===== Dataset extract =====

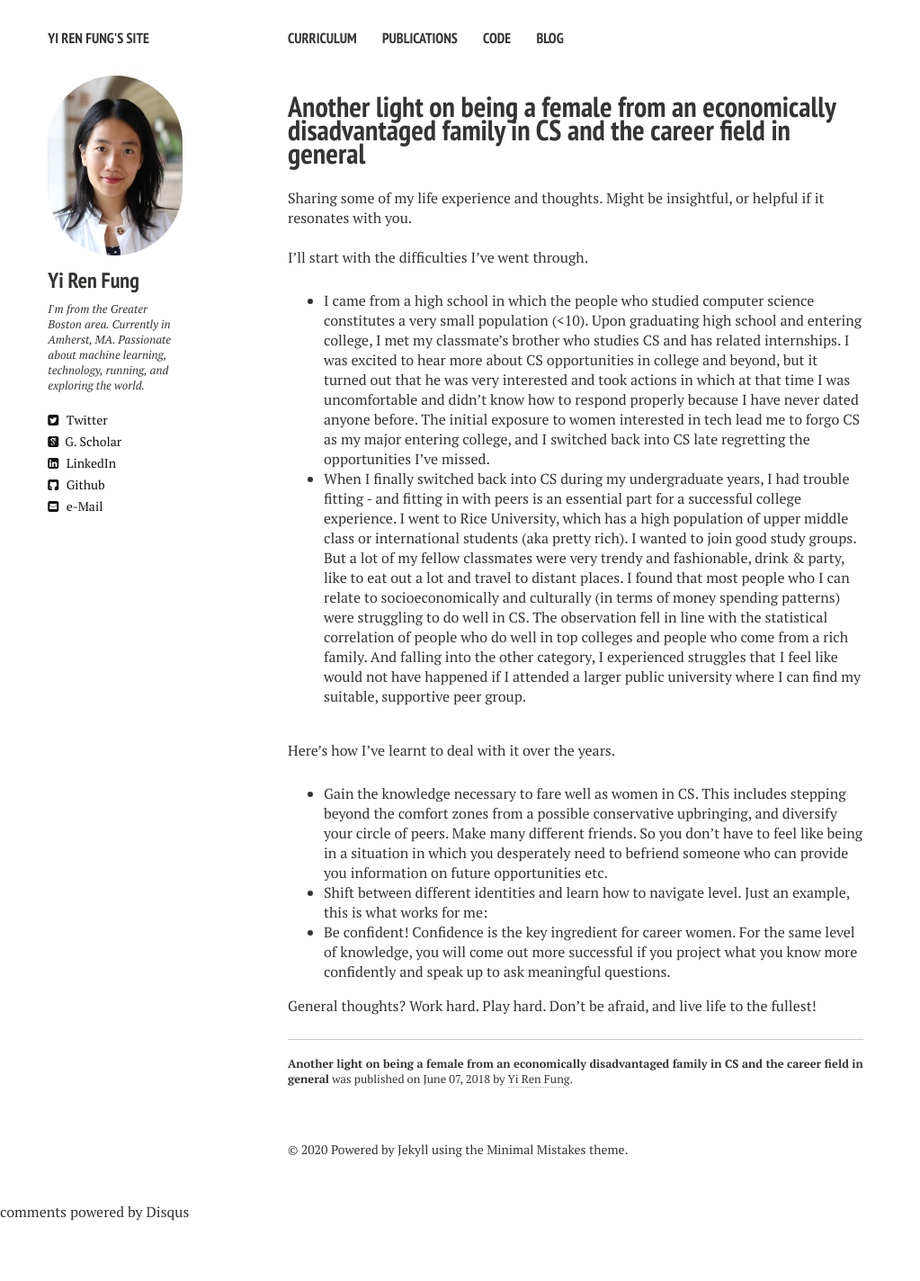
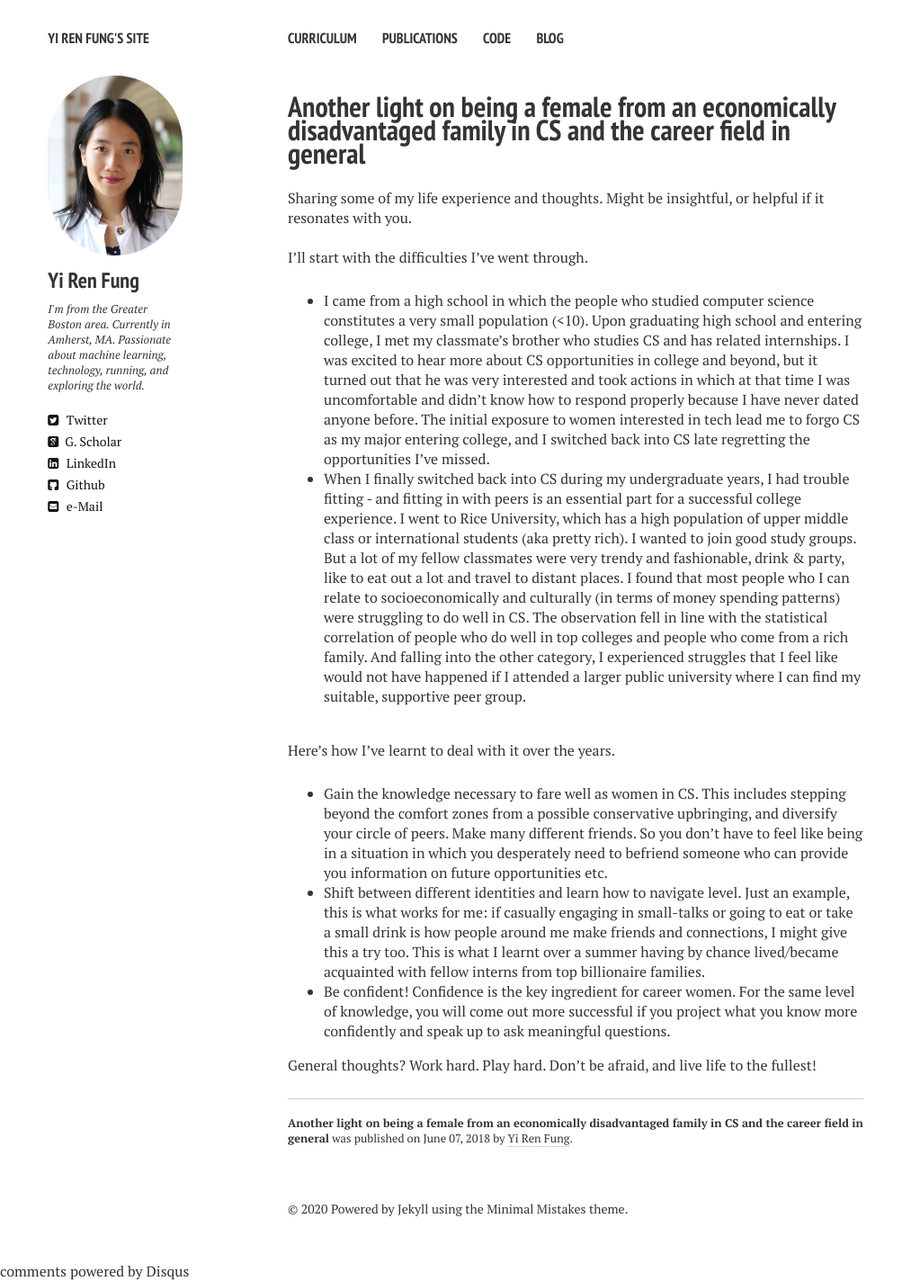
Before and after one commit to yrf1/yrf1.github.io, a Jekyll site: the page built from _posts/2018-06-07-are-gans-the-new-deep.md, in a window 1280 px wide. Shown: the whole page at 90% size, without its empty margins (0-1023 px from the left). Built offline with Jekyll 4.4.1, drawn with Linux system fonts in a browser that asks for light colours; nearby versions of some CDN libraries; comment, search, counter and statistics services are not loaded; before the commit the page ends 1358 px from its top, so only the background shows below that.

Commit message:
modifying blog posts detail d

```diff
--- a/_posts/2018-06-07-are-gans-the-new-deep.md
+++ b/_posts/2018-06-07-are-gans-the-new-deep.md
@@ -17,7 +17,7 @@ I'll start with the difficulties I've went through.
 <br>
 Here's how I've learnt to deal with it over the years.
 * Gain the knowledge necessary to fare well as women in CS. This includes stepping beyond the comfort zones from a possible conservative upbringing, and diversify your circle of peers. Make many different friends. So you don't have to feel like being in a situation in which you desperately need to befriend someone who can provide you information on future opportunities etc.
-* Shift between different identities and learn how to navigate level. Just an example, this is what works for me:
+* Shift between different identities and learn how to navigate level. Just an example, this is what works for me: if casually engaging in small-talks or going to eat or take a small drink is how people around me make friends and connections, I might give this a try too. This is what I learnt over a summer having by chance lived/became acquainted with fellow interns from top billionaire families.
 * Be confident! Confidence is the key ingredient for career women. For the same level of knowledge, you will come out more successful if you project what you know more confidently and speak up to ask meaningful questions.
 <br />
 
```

=====
===== Dataset extract =====

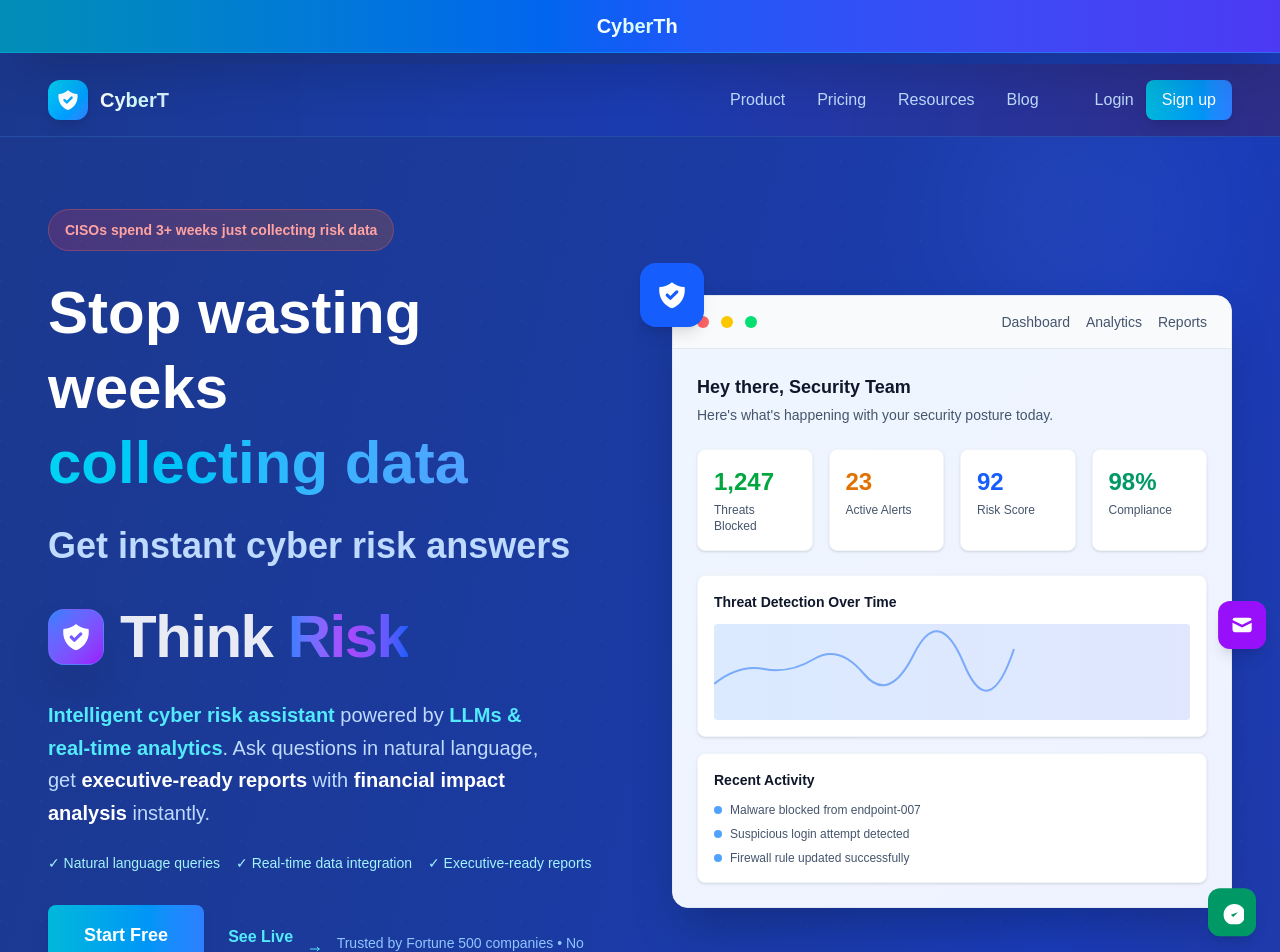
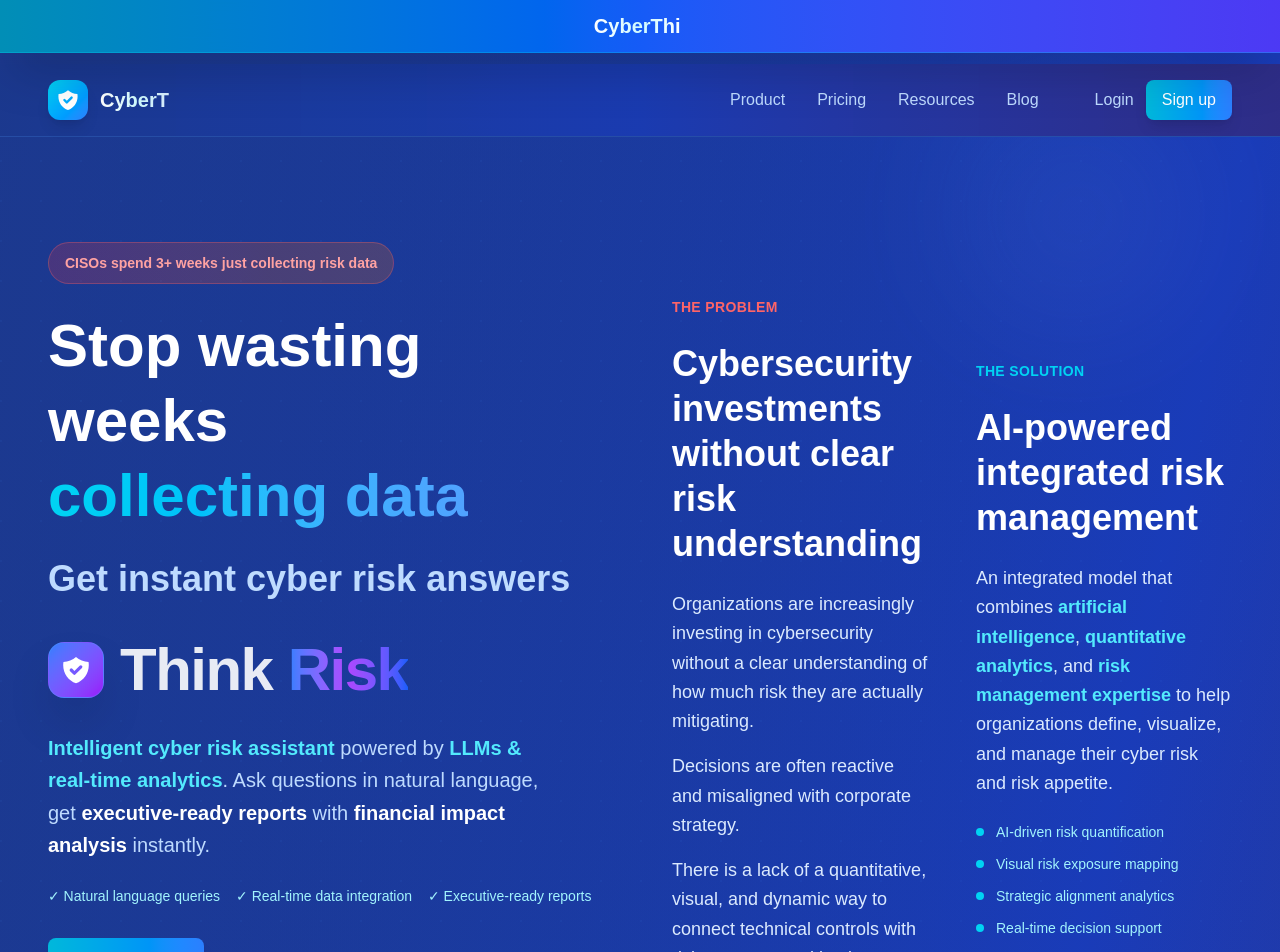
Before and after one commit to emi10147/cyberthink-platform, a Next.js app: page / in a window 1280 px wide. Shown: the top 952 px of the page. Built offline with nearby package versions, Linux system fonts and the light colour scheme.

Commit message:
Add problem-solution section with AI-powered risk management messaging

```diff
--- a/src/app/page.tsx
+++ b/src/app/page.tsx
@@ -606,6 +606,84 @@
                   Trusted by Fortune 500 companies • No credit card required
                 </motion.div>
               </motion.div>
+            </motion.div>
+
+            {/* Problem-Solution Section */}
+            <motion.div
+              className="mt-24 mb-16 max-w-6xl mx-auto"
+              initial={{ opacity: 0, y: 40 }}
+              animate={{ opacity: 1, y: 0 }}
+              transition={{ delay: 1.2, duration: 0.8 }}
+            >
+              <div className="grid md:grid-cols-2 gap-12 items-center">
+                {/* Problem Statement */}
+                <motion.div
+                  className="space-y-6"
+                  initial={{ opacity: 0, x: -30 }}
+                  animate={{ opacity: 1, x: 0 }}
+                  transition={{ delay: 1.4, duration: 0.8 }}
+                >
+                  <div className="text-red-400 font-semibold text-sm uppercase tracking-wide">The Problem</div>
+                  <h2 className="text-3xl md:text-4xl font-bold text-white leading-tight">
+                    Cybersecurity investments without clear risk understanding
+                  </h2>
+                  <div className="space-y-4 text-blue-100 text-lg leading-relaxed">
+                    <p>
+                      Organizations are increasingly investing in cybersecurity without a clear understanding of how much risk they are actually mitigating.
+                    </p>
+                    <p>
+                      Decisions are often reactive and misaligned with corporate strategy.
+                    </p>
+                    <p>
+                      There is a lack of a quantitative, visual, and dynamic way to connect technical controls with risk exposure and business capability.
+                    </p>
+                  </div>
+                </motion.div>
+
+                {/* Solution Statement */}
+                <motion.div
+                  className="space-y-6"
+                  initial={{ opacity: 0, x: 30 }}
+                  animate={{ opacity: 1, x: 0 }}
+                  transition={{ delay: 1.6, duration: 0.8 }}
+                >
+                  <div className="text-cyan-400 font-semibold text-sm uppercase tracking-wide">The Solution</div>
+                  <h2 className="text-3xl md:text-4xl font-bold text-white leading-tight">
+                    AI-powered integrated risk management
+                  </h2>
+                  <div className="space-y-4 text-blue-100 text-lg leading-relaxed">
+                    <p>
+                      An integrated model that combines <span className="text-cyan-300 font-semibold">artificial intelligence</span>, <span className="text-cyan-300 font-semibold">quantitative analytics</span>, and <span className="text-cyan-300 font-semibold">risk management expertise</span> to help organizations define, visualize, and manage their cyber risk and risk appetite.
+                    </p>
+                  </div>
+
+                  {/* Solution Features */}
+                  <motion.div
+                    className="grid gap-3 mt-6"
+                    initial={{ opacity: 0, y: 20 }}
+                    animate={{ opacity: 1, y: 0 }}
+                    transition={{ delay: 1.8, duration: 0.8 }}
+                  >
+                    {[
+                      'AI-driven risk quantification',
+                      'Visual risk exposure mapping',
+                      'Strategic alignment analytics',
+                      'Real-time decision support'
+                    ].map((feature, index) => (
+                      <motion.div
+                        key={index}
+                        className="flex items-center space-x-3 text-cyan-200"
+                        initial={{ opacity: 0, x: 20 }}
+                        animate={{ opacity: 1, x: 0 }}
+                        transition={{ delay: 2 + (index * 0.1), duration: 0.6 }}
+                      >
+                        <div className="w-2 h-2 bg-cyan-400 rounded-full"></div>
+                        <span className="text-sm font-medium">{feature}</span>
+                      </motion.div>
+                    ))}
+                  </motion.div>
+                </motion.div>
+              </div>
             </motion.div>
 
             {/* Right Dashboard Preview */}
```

=====

Please count the lines in the records that hold the string "page", and give the number alone.

▶ [Solution to the exercise]:
4